Travel with us through a Buffalo Niagara that might have been, if some of the most captivating artists’ renderings created in recent years had actually come to life. Start downtown outside the gleaming Adelphia office tower, where the thriving cable company has become a big employer. Traffic around here is thick, with people pouring into the Bass Pro store that revitalized old Memorial Auditorium. Some of the customers arrive by boat at the Inner Harbor.
Looming over downtown is a skyscraper built by respected developer Bashar Issa. The Outer Harbor is dominated by an enclosed amusement park, a massive convention center and residential community, and the Buffalo Bills’ new stadium. Head north on the Niagara Thruway and your eye is drawn to the striking new Peace Bridge, proof of cross-border cooperation. In Niagara County, new attractions abound, from the below-ground aquarium near the falls, to the Wizard of Oz theme park.
Of course, none of those projects was ever built. They burst onto the scene with a banner headline, a news conference suffused with big shots, a multimillion-dollar price tag, hyperventilating praise and, of course, a dazzling artist’s rendering of the project. Predictions of surefire economic transformation follow, despite doubts over who will pay for the thing, whether it will win approval, or is even realistic. Then, years later, nothing.

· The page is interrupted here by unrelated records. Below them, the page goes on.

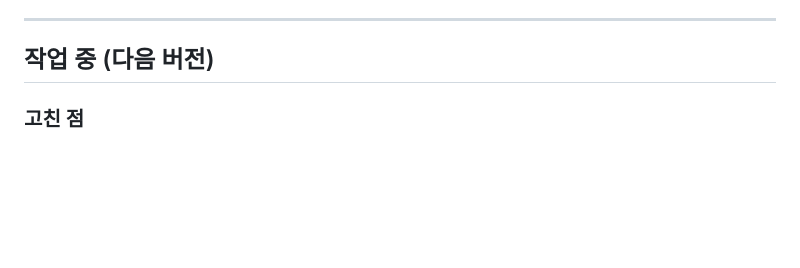
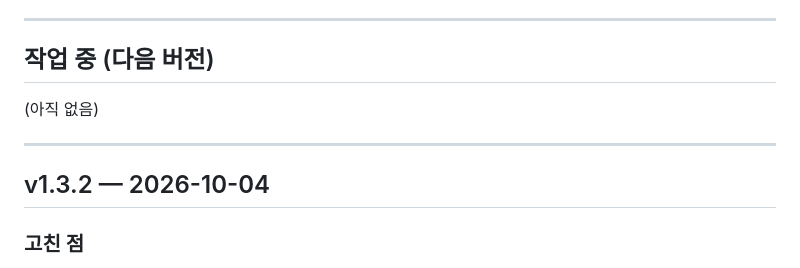
Before and after one commit to abarisikor-Code/hanjang, a Markdown page: CHANGELOG.md, the part around the change. Drawn GitHub-style; blank space fills up the shorter version.

Commit message:
v1.3.2: 개발노트에 버전·날짜 붙이기
Co-Authored-By: Claude Opus 5.5 <noreply@anthropic.com>

```diff
--- a/CHANGELOG.md
+++ b/CHANGELOG.md
@@ -8,6 +8,12 @@
 ---
 
 ## 작업 중 (다음 버전)
+
+(아직 없음)
+
+---
+
+## v1.3.2 — 2026-10-04
 
 ### 고친 점
 - **인터넷판에서 '이 브라우저에 키 기억하기'를 켜도 다시 열면 키가 지워지던 문제**: 키를 쿠키에 적어 두었는데, 인터넷판은
```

It became a running joke among a few of us skeptics that seeing an artist’s rendering on the front page was the kiss of death for a project. Developers came to town like snake-oil salesmen, peddling magic elixirs guaranteed to fix what ails our economy. Or we begged big companies to build a store here, and had a hard time letting go even when it was clear it was over. Now this isn’t a “woe-is-us” type of story. We finally have real progress – and tower cranes! – in places once only imagined in colorful drawings: Canalside. HarborCenter. The former Donovan State Office Building. The medical campus. Larkinville. Still, we can’t ignore our track record of getting caught up in these grandiose visions for revival, no matter how far-fetched the ideas might seem. What does it say about us as a region that we seemingly want to believe in them?

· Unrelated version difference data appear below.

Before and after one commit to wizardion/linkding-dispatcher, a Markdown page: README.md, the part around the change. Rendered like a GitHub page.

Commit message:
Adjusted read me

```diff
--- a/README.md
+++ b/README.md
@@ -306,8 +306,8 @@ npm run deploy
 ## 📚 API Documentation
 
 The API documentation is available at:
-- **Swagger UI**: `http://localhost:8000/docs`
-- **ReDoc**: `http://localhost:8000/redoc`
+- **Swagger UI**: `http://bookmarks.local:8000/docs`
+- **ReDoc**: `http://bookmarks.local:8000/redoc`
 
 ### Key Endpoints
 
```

And do all these failed fanciful visions leave us unfairly skeptical about more realistic projects when they come along?